If you are not a software developer, you might have heard the term Scrum but are not sure what it refers to. As a term it's hardly self-explanatory. The ironic part is that, without realising it, you have more than likely been employing the methods of Scrum for a large portion of your working life. Whether it's submitting a weekly report, organising project schedules, or having a brainstorming session, all draw at least in part on the Scrum methodology. ScrumMaster certification, the training program derived from it, is also highly popular at all levels in a business. Once the methodology has been learned, it can be applied swiftly and is fairly intuitive to understand.
In a nutshell, Scrum is a management and control process that allows for the removal of complexity in complex software production. This is built on effective team collaboration, empiricism, adaptability and sustainability throughout the production process.
Once a project is conceived, the Scrum method can be applied at every stage. Unlike other methods, Scrum focuses on objective-based production processes, rather than tasks, allowing for a more creative approach to problem-solving. This empirical approach accepts the ever-changing and unpredictable nature of software development, allowing for greater flexibility and creative scope when formulating tasks for your team.
Imagine, for example, that you are a developer who is designing a simple enough video game. Whether you know about the design processes involved or not, you would imagine it's a fairly complicated process, involving not just your team, but several others. Graphical interfaces, narratives, music - all the elements that make up the game must be integrated as one. Rather than pose a set of tasks to be completed in sequence by each team, Scrum would suggest presenting every team with a set of objectives they can work towards together. Tasks can then be adapted for each team to suit that objective. This kind of thinking has had lasting effects for business and how complex issues are dealt with.

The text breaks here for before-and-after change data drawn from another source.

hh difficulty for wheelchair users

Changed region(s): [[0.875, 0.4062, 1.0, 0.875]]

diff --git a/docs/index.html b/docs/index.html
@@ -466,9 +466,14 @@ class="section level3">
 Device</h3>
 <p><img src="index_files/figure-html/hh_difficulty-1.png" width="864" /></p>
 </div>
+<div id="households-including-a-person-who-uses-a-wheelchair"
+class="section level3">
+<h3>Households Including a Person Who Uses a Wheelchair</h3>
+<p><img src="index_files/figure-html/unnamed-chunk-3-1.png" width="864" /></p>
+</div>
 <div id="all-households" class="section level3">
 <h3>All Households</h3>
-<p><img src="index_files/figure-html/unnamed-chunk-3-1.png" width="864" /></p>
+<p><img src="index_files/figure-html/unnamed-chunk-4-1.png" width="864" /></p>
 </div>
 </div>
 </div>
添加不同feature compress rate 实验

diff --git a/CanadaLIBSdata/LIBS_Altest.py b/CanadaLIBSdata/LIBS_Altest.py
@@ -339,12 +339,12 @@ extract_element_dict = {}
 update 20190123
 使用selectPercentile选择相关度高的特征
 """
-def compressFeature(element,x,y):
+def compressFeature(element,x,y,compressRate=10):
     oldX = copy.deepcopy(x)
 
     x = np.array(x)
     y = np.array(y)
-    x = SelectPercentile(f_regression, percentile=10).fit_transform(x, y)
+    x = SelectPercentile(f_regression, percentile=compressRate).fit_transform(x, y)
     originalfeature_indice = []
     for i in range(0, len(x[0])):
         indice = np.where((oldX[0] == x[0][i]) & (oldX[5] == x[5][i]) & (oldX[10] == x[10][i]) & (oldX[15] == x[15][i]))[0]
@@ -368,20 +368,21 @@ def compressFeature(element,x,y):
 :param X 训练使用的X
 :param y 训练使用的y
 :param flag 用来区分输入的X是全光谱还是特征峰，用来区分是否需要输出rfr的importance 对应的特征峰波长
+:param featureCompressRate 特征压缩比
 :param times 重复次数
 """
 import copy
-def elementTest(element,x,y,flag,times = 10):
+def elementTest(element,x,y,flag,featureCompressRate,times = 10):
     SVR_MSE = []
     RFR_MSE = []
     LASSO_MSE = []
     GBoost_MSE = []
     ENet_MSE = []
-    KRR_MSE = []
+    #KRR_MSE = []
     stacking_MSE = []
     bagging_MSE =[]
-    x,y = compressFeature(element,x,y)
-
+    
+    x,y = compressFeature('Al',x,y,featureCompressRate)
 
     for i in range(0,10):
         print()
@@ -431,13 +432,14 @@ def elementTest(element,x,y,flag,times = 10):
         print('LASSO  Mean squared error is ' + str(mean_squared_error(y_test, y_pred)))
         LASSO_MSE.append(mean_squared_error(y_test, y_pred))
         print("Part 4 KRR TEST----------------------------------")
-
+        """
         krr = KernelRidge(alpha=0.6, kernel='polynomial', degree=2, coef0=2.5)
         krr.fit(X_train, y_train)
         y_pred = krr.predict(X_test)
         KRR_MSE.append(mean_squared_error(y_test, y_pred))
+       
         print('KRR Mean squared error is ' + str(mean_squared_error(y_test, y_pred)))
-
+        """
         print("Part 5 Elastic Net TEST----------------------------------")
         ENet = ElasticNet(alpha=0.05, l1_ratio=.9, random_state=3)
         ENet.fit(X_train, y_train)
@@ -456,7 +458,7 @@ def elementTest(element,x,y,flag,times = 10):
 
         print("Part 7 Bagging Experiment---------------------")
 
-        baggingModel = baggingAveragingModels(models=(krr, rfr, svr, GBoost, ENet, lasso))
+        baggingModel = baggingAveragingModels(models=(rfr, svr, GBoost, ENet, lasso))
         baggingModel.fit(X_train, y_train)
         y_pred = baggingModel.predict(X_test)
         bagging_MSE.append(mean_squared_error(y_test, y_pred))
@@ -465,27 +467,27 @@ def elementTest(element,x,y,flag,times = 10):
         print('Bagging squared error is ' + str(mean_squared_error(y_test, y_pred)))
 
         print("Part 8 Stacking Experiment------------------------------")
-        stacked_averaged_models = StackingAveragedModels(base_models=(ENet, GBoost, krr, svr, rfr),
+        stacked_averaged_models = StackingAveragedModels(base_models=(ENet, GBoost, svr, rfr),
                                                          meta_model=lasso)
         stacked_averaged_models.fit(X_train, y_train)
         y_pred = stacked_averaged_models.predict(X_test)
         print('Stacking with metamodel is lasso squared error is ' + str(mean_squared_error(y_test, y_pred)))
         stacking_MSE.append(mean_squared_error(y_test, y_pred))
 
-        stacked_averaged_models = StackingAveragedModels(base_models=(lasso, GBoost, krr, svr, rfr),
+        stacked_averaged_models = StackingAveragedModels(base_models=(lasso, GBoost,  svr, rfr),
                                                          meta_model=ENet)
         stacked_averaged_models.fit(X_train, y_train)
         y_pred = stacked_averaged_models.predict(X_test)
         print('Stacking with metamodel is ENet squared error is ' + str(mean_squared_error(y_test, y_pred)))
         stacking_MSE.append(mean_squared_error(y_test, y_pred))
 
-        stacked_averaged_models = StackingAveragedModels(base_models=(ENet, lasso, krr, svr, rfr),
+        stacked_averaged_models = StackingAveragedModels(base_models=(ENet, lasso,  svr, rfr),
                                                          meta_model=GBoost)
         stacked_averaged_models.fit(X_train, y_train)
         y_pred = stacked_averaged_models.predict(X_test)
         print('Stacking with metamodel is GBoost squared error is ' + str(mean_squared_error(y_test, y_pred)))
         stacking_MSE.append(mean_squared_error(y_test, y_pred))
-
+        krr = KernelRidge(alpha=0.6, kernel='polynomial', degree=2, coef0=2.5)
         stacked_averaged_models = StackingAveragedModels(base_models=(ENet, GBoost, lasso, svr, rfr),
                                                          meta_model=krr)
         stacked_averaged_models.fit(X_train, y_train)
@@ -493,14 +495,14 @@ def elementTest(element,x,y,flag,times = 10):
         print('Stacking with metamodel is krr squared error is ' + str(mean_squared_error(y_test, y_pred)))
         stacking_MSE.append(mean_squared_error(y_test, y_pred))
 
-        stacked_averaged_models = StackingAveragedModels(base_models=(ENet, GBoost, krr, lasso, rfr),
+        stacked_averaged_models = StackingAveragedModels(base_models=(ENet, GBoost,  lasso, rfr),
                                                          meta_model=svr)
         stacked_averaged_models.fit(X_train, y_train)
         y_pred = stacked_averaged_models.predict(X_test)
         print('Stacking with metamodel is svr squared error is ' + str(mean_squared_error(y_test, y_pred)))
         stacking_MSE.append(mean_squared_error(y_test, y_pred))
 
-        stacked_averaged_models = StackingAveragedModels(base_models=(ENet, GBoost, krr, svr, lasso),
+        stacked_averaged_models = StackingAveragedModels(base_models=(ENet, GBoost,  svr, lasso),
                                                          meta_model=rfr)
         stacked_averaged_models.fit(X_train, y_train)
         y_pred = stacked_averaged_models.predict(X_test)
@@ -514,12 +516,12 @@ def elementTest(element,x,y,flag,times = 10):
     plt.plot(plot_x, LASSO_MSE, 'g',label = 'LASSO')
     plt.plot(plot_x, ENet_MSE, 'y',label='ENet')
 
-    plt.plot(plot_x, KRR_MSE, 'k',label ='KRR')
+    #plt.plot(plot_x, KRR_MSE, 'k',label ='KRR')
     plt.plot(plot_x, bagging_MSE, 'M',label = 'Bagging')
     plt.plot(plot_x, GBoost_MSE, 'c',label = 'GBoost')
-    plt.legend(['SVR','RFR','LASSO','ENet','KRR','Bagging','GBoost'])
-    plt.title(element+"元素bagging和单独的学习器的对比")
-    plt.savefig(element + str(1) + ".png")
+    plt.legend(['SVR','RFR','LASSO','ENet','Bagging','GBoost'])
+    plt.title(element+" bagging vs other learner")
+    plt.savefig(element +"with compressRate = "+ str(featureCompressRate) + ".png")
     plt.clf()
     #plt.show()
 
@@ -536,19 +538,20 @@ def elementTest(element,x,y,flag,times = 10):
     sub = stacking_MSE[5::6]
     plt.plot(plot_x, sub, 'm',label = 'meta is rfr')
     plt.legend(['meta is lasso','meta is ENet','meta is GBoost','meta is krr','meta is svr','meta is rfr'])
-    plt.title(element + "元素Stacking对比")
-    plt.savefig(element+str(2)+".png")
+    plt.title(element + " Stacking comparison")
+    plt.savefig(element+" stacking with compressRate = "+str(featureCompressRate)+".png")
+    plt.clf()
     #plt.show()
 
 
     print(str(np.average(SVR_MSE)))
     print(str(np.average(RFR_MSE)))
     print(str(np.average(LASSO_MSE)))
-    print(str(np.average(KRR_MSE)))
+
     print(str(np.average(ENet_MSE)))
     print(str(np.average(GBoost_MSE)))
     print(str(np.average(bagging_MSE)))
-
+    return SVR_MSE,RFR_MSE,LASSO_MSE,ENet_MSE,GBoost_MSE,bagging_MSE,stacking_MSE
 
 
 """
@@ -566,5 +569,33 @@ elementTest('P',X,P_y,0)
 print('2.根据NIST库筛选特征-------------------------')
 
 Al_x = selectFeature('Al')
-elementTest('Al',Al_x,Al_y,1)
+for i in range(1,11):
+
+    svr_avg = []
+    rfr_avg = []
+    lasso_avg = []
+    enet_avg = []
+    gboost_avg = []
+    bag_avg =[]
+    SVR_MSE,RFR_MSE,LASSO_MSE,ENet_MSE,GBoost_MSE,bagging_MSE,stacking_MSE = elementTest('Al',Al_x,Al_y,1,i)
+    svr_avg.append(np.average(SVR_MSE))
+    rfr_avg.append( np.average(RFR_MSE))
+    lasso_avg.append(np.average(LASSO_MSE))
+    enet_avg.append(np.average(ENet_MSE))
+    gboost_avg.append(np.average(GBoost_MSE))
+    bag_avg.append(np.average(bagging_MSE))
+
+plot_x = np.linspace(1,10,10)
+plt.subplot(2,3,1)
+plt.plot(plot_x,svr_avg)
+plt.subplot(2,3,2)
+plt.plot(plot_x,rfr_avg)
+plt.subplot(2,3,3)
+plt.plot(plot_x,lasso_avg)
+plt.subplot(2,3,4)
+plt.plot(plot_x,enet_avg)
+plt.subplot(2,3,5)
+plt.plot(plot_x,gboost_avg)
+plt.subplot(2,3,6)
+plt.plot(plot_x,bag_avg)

The method was originally conceived by Jeff Sutherland and Ken Schwaber in the early ‘90s in response to a groundbreaking 1986 paper by Nonaka and Takeuchi in which the metaphor of a rugby scrum was used to symbolise the chaotic yet adaptive nature of the production process. It replaced the so-called ‘waterfall’ method in which tasks were conceived of as a sequential set, completed one after the other. Although this is a viable approach in other areas, for complex software it is better to design tasks to suit an ever-shifting set of objectives. That way, whatever obstacle emerges, the production process will remain steady.
As a general working method, its versatility has seen it spread to areas beyond software development including manufacturing, marketing and education. A Certified ScrumMaster program was launched by Ken Schwaber in 2002 to help demonstrate the business value of Scrum. Over 1,000 books have been published on the subject, as well as several guides as recently as 2013. It continues to remain the dominant methodology within software development.